In a small canyon in the Jarupa Mountains just north of the Pomona Freeway, Stringfellow is the first abandoned waste dump on the West Coast large and potentially dangerous enough to ring public alarm bells. Riverside County officials are preparing to study for the first time the complaints from nearby Glen Avon residents about illnesses they fear are connected to the dump.

James Stringfellow, who once owned the pits and sold the dumping rights, said he does not remember all the firms that deposited chemical wastes there. He retired to Newport Beach in the early 1970s, when the dump became unprofitable because of growing public opposition to it.

Stringfellow, now 57, said he opened the canyon site for waste dumping in the mid-1950s near a gravel quarry he operated. The deposited chemicals were to be left to evaporate in open pools. Few local residents complained until heavy rains in 1969 caused an overflow of residue acids, chromium and other chemicals.

The resulting protests led to calls for new restrictions on Stringfellow, and then a revocation of its permit. These actions "forcibly retired me," said Stringfellow. His leading competitor bought the quarry then failed to pay taxes on the site. So the state took it over.

Complaints about the dump hit a new peak after heavy rains in 1978 overflowed from the dump into nearby neighborhoods. Residents later complained of urinary tract infections, headaches and seizures.

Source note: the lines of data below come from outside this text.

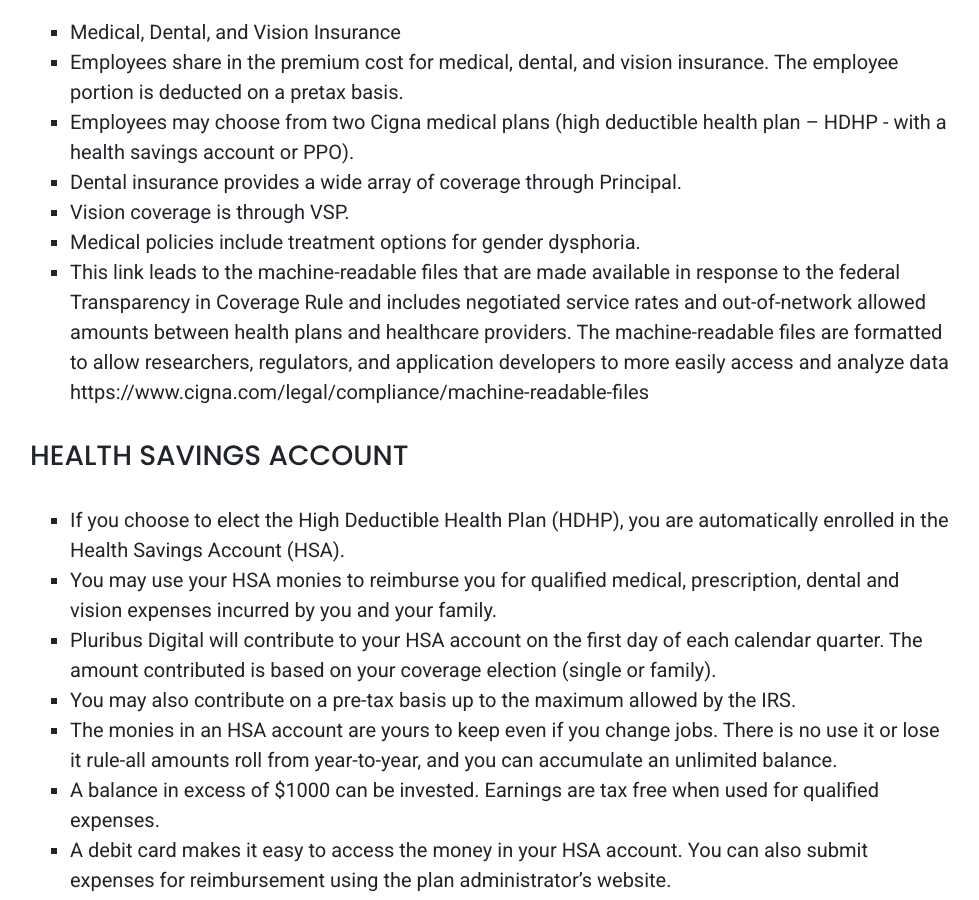
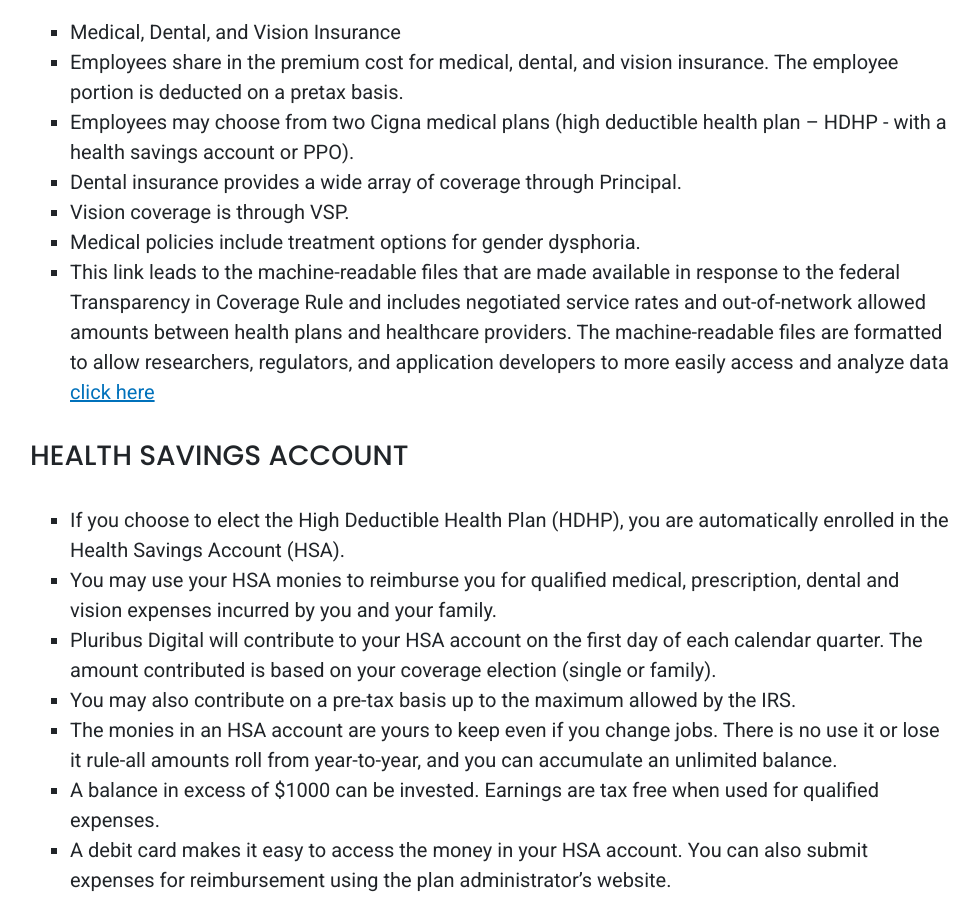
Before and after one commit to PluribusDigital/pluribusdigital-com, a Jekyll site: the page built from content/join/benefits.md, in a window 1280 px wide and 900 px high, scrolled down 441 px. Shown: the whole window, without its empty margins (150-1129 px from the left). Built offline with Jekyll 4.4.1, drawn with Linux system fonts in a browser that asks for light colours.

Commit message:
transparency-rules
bene transparency rules link tweaked.

```diff
--- a/content/join/benefits.md
+++ b/content/join/benefits.md
@@ -14,7 +14,7 @@
 * Dental insurance provides a wide array of coverage through Principal.
 * Vision coverage is through VSP.
 * Medical policies include treatment options for gender dysphoria.
-* This link leads to the machine-readable files that are made available in response to the federal Transparency in Coverage Rule and includes negotiated service rates and out-of-network allowed amounts between health plans and healthcare providers. The machine-readable files are formatted to allow researchers, regulators, and application developers to more easily access and analyze data https://www.cigna.com/legal/compliance/machine-readable-files
+* This link leads to the machine-readable files that are made available in response to the federal Transparency in Coverage Rule and includes negotiated service rates and out-of-network allowed amounts between health plans and healthcare providers. The machine-readable files are formatted to allow researchers, regulators, and application developers to more easily access and analyze data [click here](https://www.cigna.com/legal/compliance/machine-readable-files)
 
 ### Health Savings Account
 
```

"I don't know anyone who doesn't know someone with asthma or some respiratory infection," said Penny Newman, leader of a citizens' group that has sought a cleanup of the dump.

Last August the EPA was negotiating to pay $6.1 million to clean up the dump and the EPA regional office in San Francisco assured California it would be funded, according to sources. It appeared so certain that then-California Attorney General George Deukmejian wrote a letter printed in an EPA journal that discussed the promised funding.

But by September, the EPA had decided not to fund it, reportedly because the manager of the Stringfellow dump had such meticulous information about companies that had deposited chemicals there that the EPA would sue them for the money instead.

But some EPA officials and congressional sources have suggested that the Stringfellow case may have been been manipulated for political purposes. They have charged that Gorsuch did not want to do anything that might have helped then-Gov. Edmund G. (Jerry) Brown Jr., a Democrat, in his campaign for the U.S. Senate.

One former Brown aide said his office was telephoned last summer by a distraught EPA aide saying orders had been given to delay funding for a clean-up of the Stringfellow dump and others in California until after the November election.

James W. Anderson, executive officer of the state water quality control board's Santa Ana region, said about $7.5 million has been spent so far to try to seal cracks in the bedrock and surround the site with clay barriers to prevent chemicals from leaking out.